Israel has signed an order for more than two billion $ for the purchase of 12 CH-53K helicopters, with an option to purchase six more.

The first helicopters will arrive in Israel by 2026 and will replace the old CH-53D Yasur helicopters, that are planned for decommissioning in 2025.

The CH-53 Sea Stallion was developed by Sikorsky in the USA in the early 1960s. The CH-53A entered service with the Marine Corps in 1966. It was also adapted for special missions as the MH-53 Pave-Low, and served with the US Air Force combat rescue operations during the Vietnam War, where it was known as the ‘Jolly Green Giant’. These special models have been adapted to fly at night and in adverse weather. Over the years, the helicopters were improved with more powerful engines enabling increased carrying capacity. Some were also modified by the US Navy for minesweeping operations.

Israel received the first helicopters of this type in 1969, these were D Models. About 35 were deployed over half a century. IAF CH-53 helicopters are known as ‘Yasur’, they have undergone several phases of mid-life extensions and improvements, the most recent extended their service life through 2025

For their replacement, the Air Force considered two options – the CH-53K helicopter, made by Sikorsky, now part of Lockheed Martin, which succeeds the CH-53E in the service of the US Marine Corps, or the CH-47F Chinook made by Boeing, which was selected by the US Army and some NATO countries.

As mentioned, Israel preferred the CH-53K helicopter. The Knesset receives a brand new helicopter, which is similar in appearance to its predecessor, but is a leap forward in operational capabilities – it is the most powerful helicopter in the world, built for operation in a maritime, desert, and the mountainous environment – factors that often limit the operational capabilities of other aircraft.

The helicopter is powered by three T408 jet engines that drive the 24-meter 7-blade rotor, supporting a maximum take-off weight of about 40 tons. The helicopter can carry a full payload of up to 16.3 tons, including internal and external loads hanging from three hardpoints. Its flight range is three times the range of previous models. It can fly at a speed of about 300 km/h, and climb to an altitude of about 18,000 feet. On an operational flight, it can carry 12 tons of cargo to a radius of 200 km. That is twice over the previous model. For example, it can carry a JLTV armored vehicle weighing more than 10 tons on its sling, with an infantry platoon seated in the cabin. To extend the operating range it is equipped with a refueling probe.

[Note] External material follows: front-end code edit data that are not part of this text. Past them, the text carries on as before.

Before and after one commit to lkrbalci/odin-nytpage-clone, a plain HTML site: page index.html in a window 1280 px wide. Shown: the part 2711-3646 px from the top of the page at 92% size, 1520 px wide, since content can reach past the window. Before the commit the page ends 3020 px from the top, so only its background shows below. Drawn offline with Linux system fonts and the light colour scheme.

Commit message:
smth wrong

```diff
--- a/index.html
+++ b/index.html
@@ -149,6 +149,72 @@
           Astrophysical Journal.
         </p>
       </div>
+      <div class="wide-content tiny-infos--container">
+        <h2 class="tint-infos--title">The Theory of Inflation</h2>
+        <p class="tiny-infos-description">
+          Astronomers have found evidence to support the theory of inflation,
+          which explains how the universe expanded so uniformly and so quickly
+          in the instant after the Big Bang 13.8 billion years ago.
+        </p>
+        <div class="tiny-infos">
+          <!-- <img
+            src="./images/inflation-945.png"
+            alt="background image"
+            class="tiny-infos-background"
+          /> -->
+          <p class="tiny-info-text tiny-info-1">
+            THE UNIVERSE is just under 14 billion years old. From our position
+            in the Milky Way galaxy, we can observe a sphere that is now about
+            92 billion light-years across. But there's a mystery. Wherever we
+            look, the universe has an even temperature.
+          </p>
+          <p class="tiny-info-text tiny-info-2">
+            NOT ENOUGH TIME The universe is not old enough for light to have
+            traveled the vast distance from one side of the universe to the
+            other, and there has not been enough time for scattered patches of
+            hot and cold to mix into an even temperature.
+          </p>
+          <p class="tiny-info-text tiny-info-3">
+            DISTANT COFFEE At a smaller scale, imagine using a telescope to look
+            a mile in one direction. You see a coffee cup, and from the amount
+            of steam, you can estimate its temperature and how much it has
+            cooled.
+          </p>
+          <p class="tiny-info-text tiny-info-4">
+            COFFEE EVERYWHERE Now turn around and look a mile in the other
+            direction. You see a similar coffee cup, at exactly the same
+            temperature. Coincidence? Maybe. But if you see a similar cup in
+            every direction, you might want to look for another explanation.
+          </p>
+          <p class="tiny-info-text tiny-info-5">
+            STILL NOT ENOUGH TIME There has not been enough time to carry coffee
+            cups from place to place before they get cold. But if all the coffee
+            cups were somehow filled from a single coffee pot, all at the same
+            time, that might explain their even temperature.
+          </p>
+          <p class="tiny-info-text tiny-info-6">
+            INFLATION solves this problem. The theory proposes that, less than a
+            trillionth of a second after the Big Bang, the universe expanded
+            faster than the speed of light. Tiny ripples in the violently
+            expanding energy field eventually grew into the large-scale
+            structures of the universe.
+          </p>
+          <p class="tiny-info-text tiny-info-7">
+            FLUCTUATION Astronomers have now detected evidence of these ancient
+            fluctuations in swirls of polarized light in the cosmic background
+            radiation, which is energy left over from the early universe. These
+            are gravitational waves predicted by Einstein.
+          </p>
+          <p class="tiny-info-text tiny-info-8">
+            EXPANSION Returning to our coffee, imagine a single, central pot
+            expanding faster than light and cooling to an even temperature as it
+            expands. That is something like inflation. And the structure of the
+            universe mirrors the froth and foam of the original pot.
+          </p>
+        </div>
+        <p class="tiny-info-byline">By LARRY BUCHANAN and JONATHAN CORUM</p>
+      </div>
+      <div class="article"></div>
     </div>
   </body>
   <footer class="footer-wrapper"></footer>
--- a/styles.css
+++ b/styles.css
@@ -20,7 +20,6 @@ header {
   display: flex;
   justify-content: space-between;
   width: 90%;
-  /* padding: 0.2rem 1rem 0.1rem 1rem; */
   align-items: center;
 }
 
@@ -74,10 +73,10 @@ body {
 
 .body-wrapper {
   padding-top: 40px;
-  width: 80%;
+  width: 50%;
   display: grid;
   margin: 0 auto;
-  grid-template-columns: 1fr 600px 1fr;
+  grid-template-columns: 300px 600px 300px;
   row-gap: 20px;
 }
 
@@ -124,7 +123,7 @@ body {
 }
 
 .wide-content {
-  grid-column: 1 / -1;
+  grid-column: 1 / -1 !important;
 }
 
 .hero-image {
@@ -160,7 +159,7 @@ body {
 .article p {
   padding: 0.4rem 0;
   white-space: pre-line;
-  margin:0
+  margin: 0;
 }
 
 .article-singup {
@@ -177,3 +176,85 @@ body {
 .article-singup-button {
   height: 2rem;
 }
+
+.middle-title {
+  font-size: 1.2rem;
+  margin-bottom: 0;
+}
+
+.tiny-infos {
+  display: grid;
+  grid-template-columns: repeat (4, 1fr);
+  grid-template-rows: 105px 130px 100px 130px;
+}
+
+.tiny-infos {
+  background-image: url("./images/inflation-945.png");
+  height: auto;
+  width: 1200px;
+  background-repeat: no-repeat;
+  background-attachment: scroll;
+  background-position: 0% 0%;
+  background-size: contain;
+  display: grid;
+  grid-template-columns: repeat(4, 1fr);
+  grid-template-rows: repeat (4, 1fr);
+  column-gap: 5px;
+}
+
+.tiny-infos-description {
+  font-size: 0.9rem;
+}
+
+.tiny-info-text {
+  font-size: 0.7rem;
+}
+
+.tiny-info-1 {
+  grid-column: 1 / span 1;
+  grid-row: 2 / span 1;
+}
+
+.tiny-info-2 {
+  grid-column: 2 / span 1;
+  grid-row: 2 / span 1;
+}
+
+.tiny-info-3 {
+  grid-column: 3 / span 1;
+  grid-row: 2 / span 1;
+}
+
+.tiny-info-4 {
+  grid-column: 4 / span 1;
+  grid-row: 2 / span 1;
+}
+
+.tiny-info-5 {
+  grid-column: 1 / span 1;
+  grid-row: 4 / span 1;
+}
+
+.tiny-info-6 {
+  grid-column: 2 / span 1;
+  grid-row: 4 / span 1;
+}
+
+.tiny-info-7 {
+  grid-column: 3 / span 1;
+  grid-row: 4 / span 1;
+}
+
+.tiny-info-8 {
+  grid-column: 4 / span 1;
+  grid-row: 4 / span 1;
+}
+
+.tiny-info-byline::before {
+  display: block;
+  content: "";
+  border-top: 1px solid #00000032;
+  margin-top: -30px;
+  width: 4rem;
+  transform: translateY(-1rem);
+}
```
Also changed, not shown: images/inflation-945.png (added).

Provided with advanced flight instruments and night vision, aircrews enjoy improved flying capability in degraded vision conditions, which allow for safe landing under brownout conditions, this is the thick dust clouds that the helicopter produces when flying near the ground. Fly By Wire and sophisticated automation help improve the flying and maneuvering capability, and in the future, will allow implementation of autonomous flying capabilities in these helicopters. According to the manufacturer, the CH-53K was designed to allow rapid conversion of maintenance crews who are already experienced with legacy CH-53 helicopters.